TASK DESCRIPTION :: Would you retype every line below without changing anything?

*** DATA TO PROCESS Section Begins ***

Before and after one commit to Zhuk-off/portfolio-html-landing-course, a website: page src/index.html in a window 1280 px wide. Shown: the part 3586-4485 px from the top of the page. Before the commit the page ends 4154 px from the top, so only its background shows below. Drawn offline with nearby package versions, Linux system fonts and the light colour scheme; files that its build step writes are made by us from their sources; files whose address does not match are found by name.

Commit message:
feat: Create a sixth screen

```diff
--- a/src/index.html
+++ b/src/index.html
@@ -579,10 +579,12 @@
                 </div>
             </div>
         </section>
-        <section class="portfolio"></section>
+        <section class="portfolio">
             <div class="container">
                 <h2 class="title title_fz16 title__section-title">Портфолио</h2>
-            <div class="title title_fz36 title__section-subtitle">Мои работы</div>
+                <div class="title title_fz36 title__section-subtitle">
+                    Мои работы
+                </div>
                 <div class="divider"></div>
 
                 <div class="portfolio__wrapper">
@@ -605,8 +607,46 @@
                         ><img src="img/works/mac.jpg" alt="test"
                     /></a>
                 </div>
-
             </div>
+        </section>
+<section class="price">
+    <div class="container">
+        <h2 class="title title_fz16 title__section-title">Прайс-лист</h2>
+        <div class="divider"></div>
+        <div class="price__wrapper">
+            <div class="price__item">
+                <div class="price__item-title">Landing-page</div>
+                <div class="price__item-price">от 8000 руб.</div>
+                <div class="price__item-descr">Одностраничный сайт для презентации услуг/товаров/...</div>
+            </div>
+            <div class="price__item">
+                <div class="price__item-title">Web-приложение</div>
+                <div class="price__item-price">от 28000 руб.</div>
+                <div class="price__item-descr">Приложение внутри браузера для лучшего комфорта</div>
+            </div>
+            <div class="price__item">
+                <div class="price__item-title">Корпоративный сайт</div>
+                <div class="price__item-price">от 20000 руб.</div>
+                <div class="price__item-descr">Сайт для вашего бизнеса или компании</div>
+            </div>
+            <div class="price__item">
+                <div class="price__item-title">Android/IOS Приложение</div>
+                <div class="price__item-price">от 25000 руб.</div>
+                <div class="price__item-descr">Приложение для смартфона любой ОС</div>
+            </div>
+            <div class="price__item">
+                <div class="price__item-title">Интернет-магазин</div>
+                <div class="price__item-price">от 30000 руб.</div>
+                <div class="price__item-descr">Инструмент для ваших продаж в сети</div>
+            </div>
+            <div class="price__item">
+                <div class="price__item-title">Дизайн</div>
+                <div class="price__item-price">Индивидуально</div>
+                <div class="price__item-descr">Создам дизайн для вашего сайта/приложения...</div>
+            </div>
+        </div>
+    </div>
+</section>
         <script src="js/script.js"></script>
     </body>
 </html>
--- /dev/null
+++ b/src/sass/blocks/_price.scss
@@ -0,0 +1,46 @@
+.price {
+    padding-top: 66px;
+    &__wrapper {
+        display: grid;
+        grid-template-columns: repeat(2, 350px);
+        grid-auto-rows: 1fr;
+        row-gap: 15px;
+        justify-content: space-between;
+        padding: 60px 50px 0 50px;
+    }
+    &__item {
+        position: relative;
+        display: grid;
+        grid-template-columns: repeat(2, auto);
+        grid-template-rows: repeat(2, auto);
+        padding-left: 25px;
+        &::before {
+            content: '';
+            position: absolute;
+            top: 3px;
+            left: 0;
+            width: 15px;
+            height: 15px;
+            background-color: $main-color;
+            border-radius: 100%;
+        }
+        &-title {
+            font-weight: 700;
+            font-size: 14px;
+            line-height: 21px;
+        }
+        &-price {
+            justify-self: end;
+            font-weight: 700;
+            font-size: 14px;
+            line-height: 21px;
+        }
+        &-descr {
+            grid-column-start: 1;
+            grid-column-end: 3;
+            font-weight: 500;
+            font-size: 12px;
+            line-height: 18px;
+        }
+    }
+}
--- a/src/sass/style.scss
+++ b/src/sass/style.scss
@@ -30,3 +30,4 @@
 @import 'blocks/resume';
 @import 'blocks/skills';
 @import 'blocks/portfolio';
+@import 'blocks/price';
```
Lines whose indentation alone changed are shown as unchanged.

*** DATA TO PROCESS Section Ends ***

RESPONSE AREA ::
Before and after one commit to Zhuk-off/portfolio-html-landing-course, a website: page src/index.html in a window 1280 px wide. Shown: the part 3586-4485 px from the top of the page. Before the commit the page ends 4154 px from the top, so only its background shows below. Drawn offline with nearby package versions, Linux system fonts and the light colour scheme; files that its build step writes are made by us from their sources; files whose address does not match are found by name.

Commit message:
feat: Create a sixth screen

```diff
--- a/src/index.html
+++ b/src/index.html
@@ -579,10 +579,12 @@
                 </div>
             </div>
         </section>
-        <section class="portfolio"></section>
+        <section class="portfolio">
             <div class="container">
                 <h2 class="title title_fz16 title__section-title">Портфолио</h2>
-            <div class="title title_fz36 title__section-subtitle">Мои работы</div>
+                <div class="title title_fz36 title__section-subtitle">
+                    Мои работы
+                </div>
                 <div class="divider"></div>
 
                 <div class="portfolio__wrapper">
@@ -605,8 +607,46 @@
                         ><img src="img/works/mac.jpg" alt="test"
                     /></a>
                 </div>
-
             </div>
+        </section>
+<section class="price">
+    <div class="container">
+        <h2 class="title title_fz16 title__section-title">Прайс-лист</h2>
+        <div class="divider"></div>
+        <div class="price__wrapper">
+            <div class="price__item">
+                <div class="price__item-title">Landing-page</div>
+                <div class="price__item-price">от 8000 руб.</div>
+                <div class="price__item-descr">Одностраничный сайт для презентации услуг/товаров/...</div>
+            </div>
+            <div class="price__item">
+                <div class="price__item-title">Web-приложение</div>
+                <div class="price__item-price">от 28000 руб.</div>
+                <div class="price__item-descr">Приложение внутри браузера для лучшего комфорта</div>
+            </div>
+            <div class="price__item">
+                <div class="price__item-title">Корпоративный сайт</div>
+                <div class="price__item-price">от 20000 руб.</div>
+                <div class="price__item-descr">Сайт для вашего бизнеса или компании</div>
+            </div>
+            <div class="price__item">
+                <div class="price__item-title">Android/IOS Приложение</div>
+                <div class="price__item-price">от 25000 руб.</div>
+                <div class="price__item-descr">Приложение для смартфона любой ОС</div>
+            </div>
+            <div class="price__item">
+                <div class="price__item-title">Интернет-магазин</div>
+                <div class="price__item-price">от 30000 руб.</div>
+                <div class="price__item-descr">Инструмент для ваших продаж в сети</div>
+            </div>
+            <div class="price__item">
+                <div class="price__item-title">Дизайн</div>
+                <div class="price__item-price">Индивидуально</div>
+                <div class="price__item-descr">Создам дизайн для вашего сайта/приложения...</div>
+            </div>
+        </div>
+    </div>
+</section>
         <script src="js/script.js"></script>
     </body>
 </html>
--- /dev/null
+++ b/src/sass/blocks/_price.scss
@@ -0,0 +1,46 @@
+.price {
+    padding-top: 66px;
+    &__wrapper {
+        display: grid;
+        grid-template-columns: repeat(2, 350px);
+        grid-auto-rows: 1fr;
+        row-gap: 15px;
+        justify-content: space-between;
+        padding: 60px 50px 0 50px;
+    }
+    &__item {
+        position: relative;
+        display: grid;
+        grid-template-columns: repeat(2, auto);
+        grid-template-rows: repeat(2, auto);
+        padding-left: 25px;
+        &::before {
+            content: '';
+            position: absolute;
+            top: 3px;
+            left: 0;
+            width: 15px;
+            height: 15px;
+            background-color: $main-color;
+            border-radius: 100%;
+        }
+        &-title {
+            font-weight: 700;
+            font-size: 14px;
+            line-height: 21px;
+        }
+        &-price {
+            justify-self: end;
+            font-weight: 700;
+            font-size: 14px;
+            line-height: 21px;
+        }
+        &-descr {
+            grid-column-start: 1;
+            grid-column-end: 3;
+            font-weight: 500;
+            font-size: 12px;
+            line-height: 18px;
+        }
+    }
+}
--- a/src/sass/style.scss
+++ b/src/sass/style.scss
@@ -30,3 +30,4 @@
 @import 'blocks/resume';
 @import 'blocks/skills';
 @import 'blocks/portfolio';
+@import 'blocks/price';
```
Lines whose indentation alone changed are shown as unchanged.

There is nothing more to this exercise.